NEW GLASGOW — New equipment will make the New Glasgow Farmers Market safer, market manager Kristi Russell says.

Russell joined others on May 18 to celebrate the arrival of an automated external defibrillator (AED) that will be available at the market at all times.

AEDs are made available to help people intervene immediately during a major heart health event.

“This is a big deal for us,” she said. “I used to be an ambulance dispatcher. We on the Farmers Market board, as well as staff and vendors, have been working to get an AED. We have 1,800 people coming through the market each week … so this may save someone’s life.”

Besides storing the equipment in an accessible place, a number of board members, staff and vendors will be trained how to use it.

“It just gives us an extra way to make this a safe community site,” she said.

Sarah LeBlanc, a vendor who is also president of the market’s board of directors, also welcomed the AED.

“We have a public place,” she said. “We have heavy traffic and so we’ve been working on this for two years now.”

Russell said she learned about the Boyd Foundation and approached Stephen and Debbie about the prospects of securing an AED for the market.

The organization was founded in memory of their son Jordan Boyd, who collapsed and died during a pre-season hockey practise in 2013. He was later diagnosed with an inherited heart condition.

“We picked ourselves up and there were people wanting to do something in Jordan’s memory to raise awareness,” Stephen said.

The results have included the foundation whose value has grown to nearly $200,000 in five years and the Jordan Boyd celebrity hockey tournament that has raised more than $700,000 for the QEII Health Sciences Centre Foundation.

LeBlanc said it is gratifying to see the Boyds honour their son through the foundation by being present for the delivery of AEDs like the one the market received. “I think it’s great how they’ve channeled their passion.”

Michael Janczyszyn, AED registry co-ordinator for Emergency Health Services (EHS), delivered the equipment and praised the market personnel for wanting to secure one. He orders them once the foundation approves applications like Russell’s.

“They’re great to have in public areas,” he said. “Cardiac arrest can happen at any time to anyone.”

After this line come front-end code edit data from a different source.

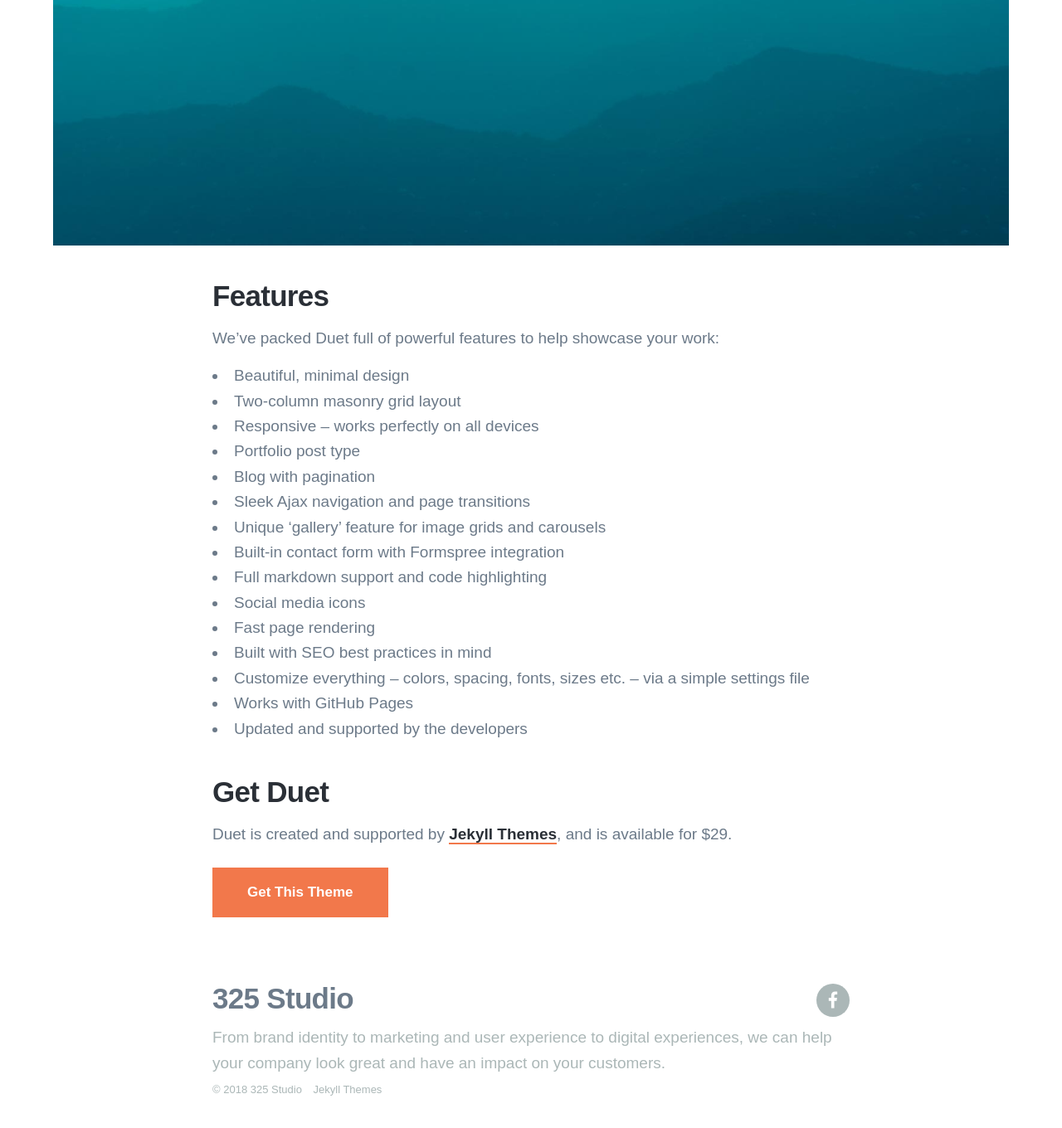
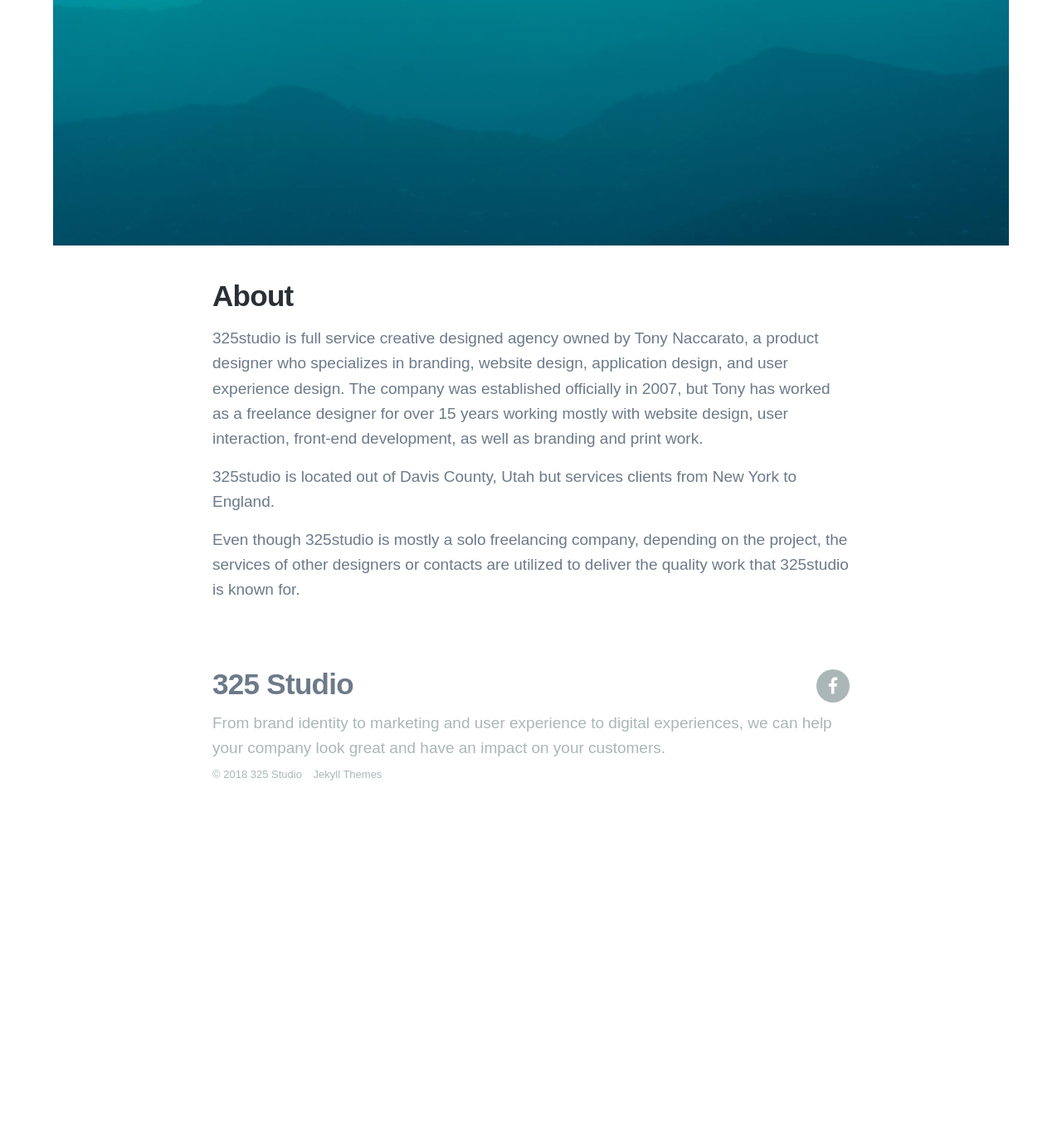
Before and after one commit to naccrat/325studio-old, a Jekyll site: the page built from _pages/about.md, in a window 1280 px wide and 1400 px high, scrolled down 757 px. Shown: the top 1360 px of the window at 83% size. Built offline with Jekyll 4.4.1, drawn with Linux system fonts in a browser that asks for light colours; nearby versions of some CDN libraries; some web fonts are replaced; after the commit the page ends 1777 px from its top, so only the background shows below that.

Commit message:
page changes

```diff
--- a/_pages/about.md
+++ b/_pages/about.md
@@ -7,28 +7,10 @@ featured_image: /images/demo/demo-landscape.jpg
 
 ![](/images/demo/demo-landscape.jpg)
 
-## Features
+## About
 
-We've packed Duet full of powerful features to help showcase your work:
+325studio is full service creative designed agency owned by Tony Naccarato, a product designer who specializes in branding, website design, application design, and user experience design. The company was established officially in 2007, but Tony has worked as a freelance designer for over 15 years working mostly with website design, user interaction, front-end development, as well as branding and print work.
 
-* Beautiful, minimal design
-* Two-column masonry grid layout
-* Responsive – works perfectly on all devices
-* Portfolio post type
-* Blog with pagination
-* Sleek Ajax navigation and page transitions
-* Unique 'gallery' feature for image grids and carousels
-* Built-in contact form with Formspree integration
-* Full markdown support and code highlighting
-* Social media icons
-* Fast page rendering
-* Built with SEO best practices in mind
-* Customize everything – colors, spacing, fonts, sizes etc. – via a simple settings file
-* Works with GitHub Pages
-* Updated and supported by the developers
+325studio is located out of Davis County, Utah but services clients from New York to England.
 
-## Get Duet
-
-Duet is created and supported by [Jekyll Themes](https://jekyllthemes.io), and is available for $29.
-
-<a href="https://jekyllthemes.io/theme/duet-portfolio-jekyll-theme" class="button button--large">Get This Theme</a>
+Even though 325studio is mostly a solo freelancing company, depending on the project, the services of other designers or contacts are utilized to deliver the quality work that 325studio is known for.
```
Also changed, not shown: index.html (+4 -5 lines).
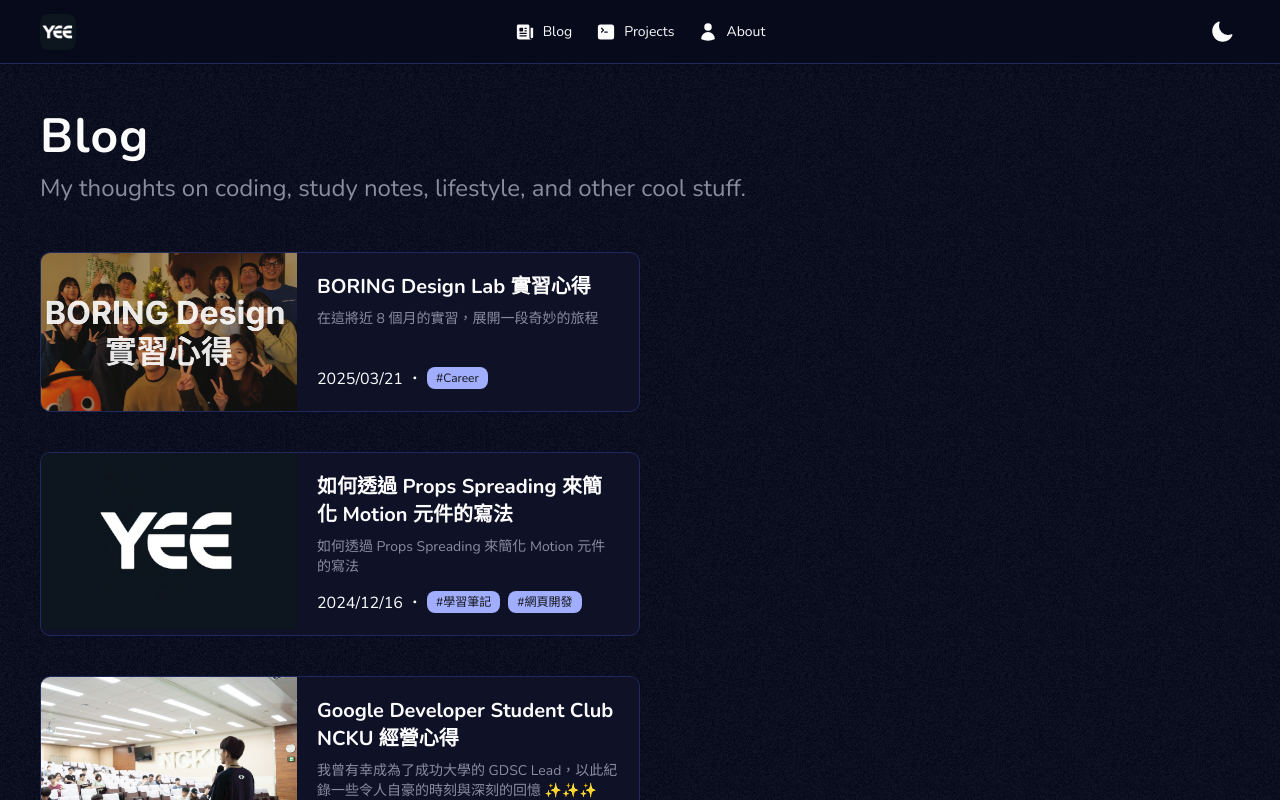
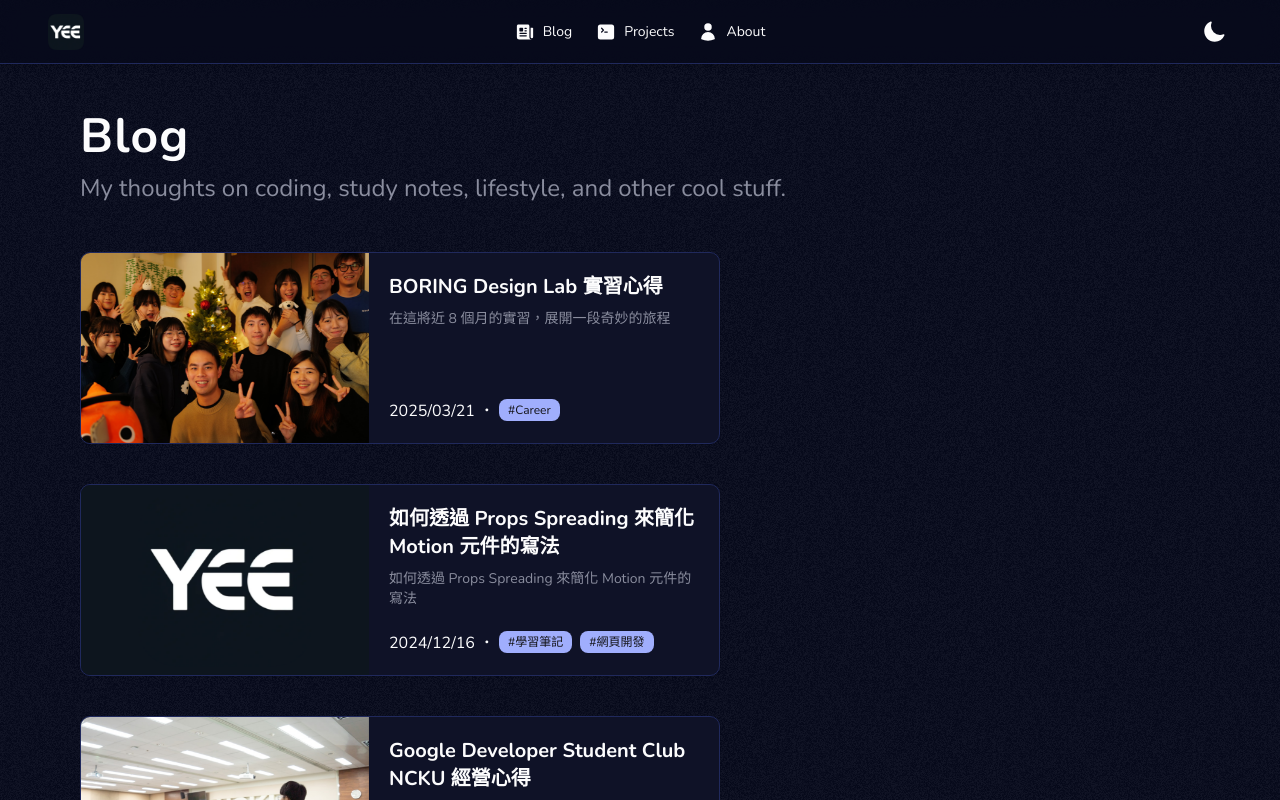
Before and after one commit to yeeway0609/yeeway.dev, a Next.js app: page /blog in a window 1280 px wide. Shown: the top 800 px of the page. Built offline with nearby package versions, Linux system fonts and the light colour scheme; a web font is replaced by a local one.

Commit message:
feat(blog): improve layout and responsiveness of blog and project pages

```diff
--- a/app/(main)/blog/[slug]/page.tsx
+++ b/app/(main)/blog/[slug]/page.tsx
@@ -17,7 +17,7 @@ export default async function Page({ params }: { params: Promise<{ slug: string
     <main className="mb-20 w-full">
       <ScrollProgress className="top-header h-[1.5px]" />
 
-      <div className="layout-container flex items-start justify-evenly lg:gap-6">
+      <div className="layout-container flex items-start justify-between lg:gap-6">
         <div className="w-full max-w-3xl">
           <h1 className="mt-4 mb-2 text-3xl font-bold break-all sm:mt-8 sm:text-5xl sm:leading-tight sm:break-normal">{metadata.title}</h1>
           <p className="text-muted-foreground mb-3 text-sm sm:text-lg">{metadata.description}</p>
--- a/app/(main)/projects/page.tsx
+++ b/app/(main)/projects/page.tsx
@@ -12,7 +12,7 @@ export default function Page() {
     <main className="layout-container mb-20">
       <h1 className="page-title">Projects</h1>
       <h2 className="page-sub-title">Showcase of my works or interesting plans.</h2>
-      <div className="grid grid-cols-1 place-items-center gap-5 sm:grid-cols-2 lg:grid-cols-3">
+      <div className="flex flex-wrap gap-5">
         {projectsData.map((project: Project) => (
           <ProjectCard key={project.title} {...project} />
         ))}
--- a/app/global.css
+++ b/app/global.css
@@ -107,9 +107,8 @@
 }
 
 @layer components {
-  /* TODO: 好像可以改成 utility */
   .layout-container {
-    @apply mx-auto w-full max-w-7xl px-4 md:px-10;
+    @apply mx-auto w-full max-w-7xl px-4 md:px-20;
   }
 
   .name-gradient {
--- a/components/BlogPostCard/index.tsx
+++ b/components/BlogPostCard/index.tsx
@@ -10,13 +10,13 @@ export function BlogPostCard({ slug, title, description, publishedOn, labels, co
 
   return (
     <Link
-      className="bg-card text-card-foreground @container flex min-h-40 w-full max-w-[600px] cursor-pointer flex-col overflow-clip rounded-lg border shadow-xs transition-transform hover:scale-105 sm:flex-row"
+      className="bg-card text-card-foreground @container flex min-h-48 w-full max-w-[640px] cursor-pointer flex-col overflow-clip rounded-lg border shadow-xs transition-transform hover:scale-105 sm:flex-row"
       href={`blog/${slug}`}
       title={`Post: ${title}`}
     >
-      <ImageContainer className="w-full shrink-0 sm:max-w-64">
+      <ImageContainer className="w-full shrink-0 sm:max-w-72">
         <Image
-          className="size-full max-h-44 object-cover"
+          className="size-full max-h-48 object-cover"
           src={coverImageUrl ?? defaultCoverImage}
           alt={`${title} - 封面`}
           width={300}
--- a/components/Header/index.tsx
+++ b/components/Header/index.tsx
@@ -18,7 +18,7 @@ export function Header() {
 
   return (
     <header className="border-foreground-300/30 bg-background/70 h-header sticky top-0 z-50 flex w-full items-center justify-center border-b-[0.5px] py-3 shadow-md backdrop-blur-md">
-      <div className="layout-container border-foreground-300/30 flex items-center justify-between">
+      <div className="layout-container border-foreground-300/30 flex items-center justify-between md:px-12">
         <Link href="/" className="cursor-pointer">
           <Image src="/logo.png" alt="Yiwei Su' Website" width={36} height={36} />
         </Link>
```
Also changed, not shown: public/blog/boring-design-lab/cover.png.
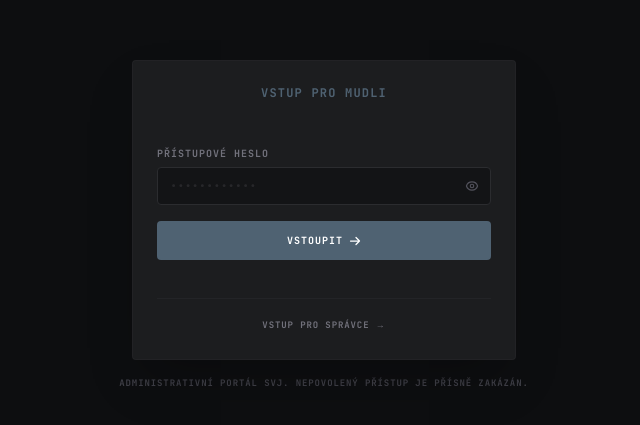
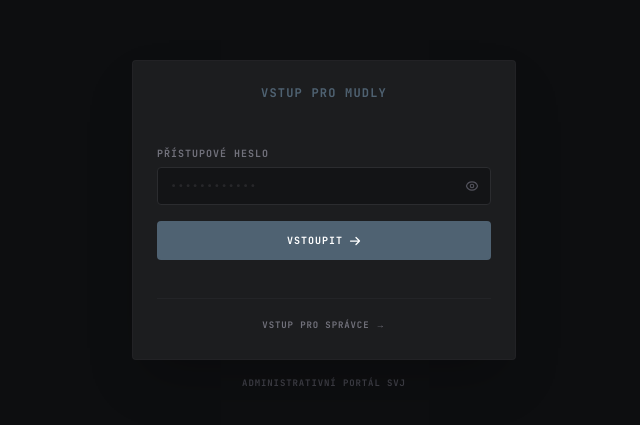
Before and after one commit to Matyas131/SVJ-invoice-managing-system, a Next.js app: page /login in a window 1280 px wide. Shown: the part 175-600 px from the top of the page, without its empty margins (316-956 px from the left). Built offline with nearby package versions, Linux system fonts and the light colour scheme; no server answers.

Commit message:
small words change

```diff
--- a/src/app/login/page.tsx
+++ b/src/app/login/page.tsx
@@ -86,7 +86,7 @@ export default function LoginPage() {
         {/* Card Header - simplified, no icon, no title, just subtitle */}
         <div className="text-center mb-2">
           <p className={`text-xs font-bold uppercase tracking-widest ${accentColor}`}>
-            {isAdminLogin ? "VSTUP PRO SPRÁVCE" : "VSTUP PRO MUDLI"}
+            {isAdminLogin ? "VSTUP PRO SPRÁVCE" : "VSTUP PRO MUDLY"}
           </p>
         </div>
 
@@ -164,7 +164,7 @@ export default function LoginPage() {
       </div>
 
       <div className="max-w-md w-full text-center mt-4 text-[9px] text-zinc-700 font-bold uppercase tracking-widest leading-relaxed">
-        Administrativní portál SVJ. Nepovolený přístup je přísně zakázán.
+        Administrativní portál SVJ
       </div>
     </div>
   );
```
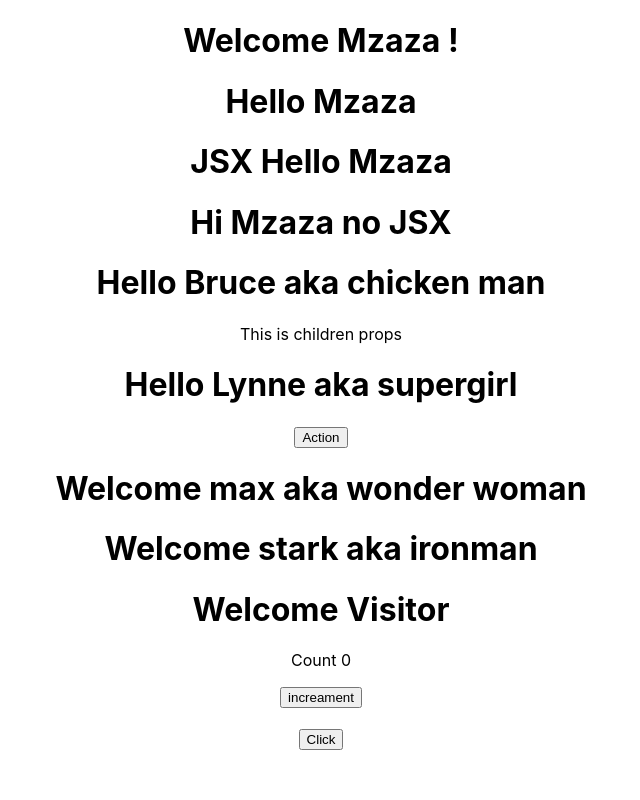
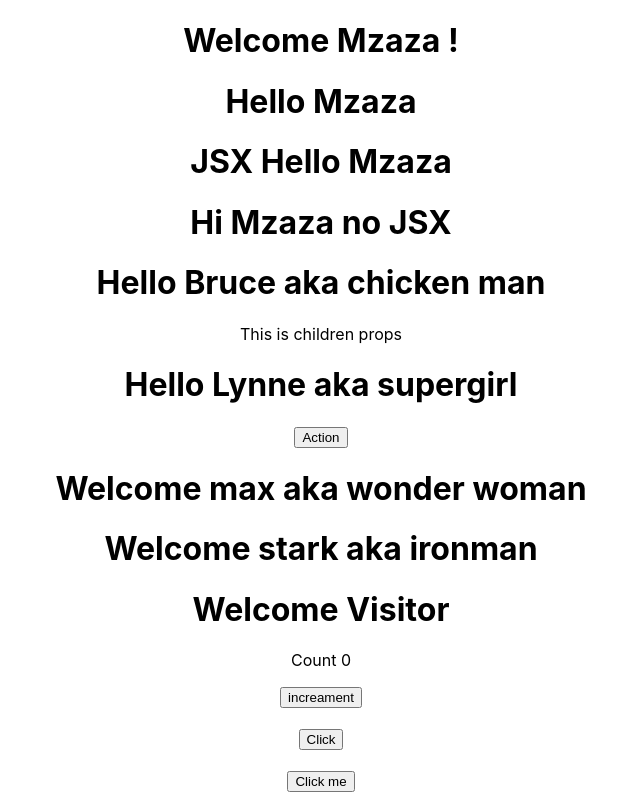
Before and after one commit to mzazakeith/React-Tutorials, a React (Create React App) app in the folder hello-components/: page / in a window 1280 px wide. Shown: the whole page, without its empty margins (319-959 px from the left). Built offline with nearby package versions, Linux system fonts and the light colour scheme.

Commit message:
event handling in class components

```diff
--- a/hello-components/src/App.js
+++ b/hello-components/src/App.js
@@ -9,6 +9,7 @@ import PropsClassHi from './components/PropsClassHi';
 import StateClassHi from './components/StatesClassHi';
 import SetStateCounter from './components/SetStateCounter';
 import EventHandlingClick from './components/EventHandlingClick';
+import ClassEventClick from './components/ClassEventClick';
 
 function App() {
   return (
@@ -28,6 +29,7 @@ function App() {
       <StateClassHi/>
       <SetStateCounter/>
       <EventHandlingClick/>
+      <ClassEventClick/>
     </div>
   );
 }
--- /dev/null
+++ b/hello-components/src/components/ClassEventClick.js
@@ -0,0 +1,17 @@
+import React, { Component } from 'react'
+
+class ClassEventClick extends Component {
+    clickHandler() {
+        console.log('Class component button clicked')
+    }
+    render() {
+        return (
+            <div>
+                <br/>
+                <button onClick={this.clickHandler}>Click me</button>
+            </div>
+        )
+    }
+}
+
+export default ClassEventClick
```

From left: New Glasgow Farmers Market president Sarah LeBlanc, Debbie Boyd and Stephen Boyd on behalf of the Jordan Boyd Foundation, market manager Kristi Russell, AED registry co-ordinator Michael Janczyszyn and market vendor Stella Trefry stand beside a defibrillator for use at the New Glasgow Farmers Market.

(Goodwin photo)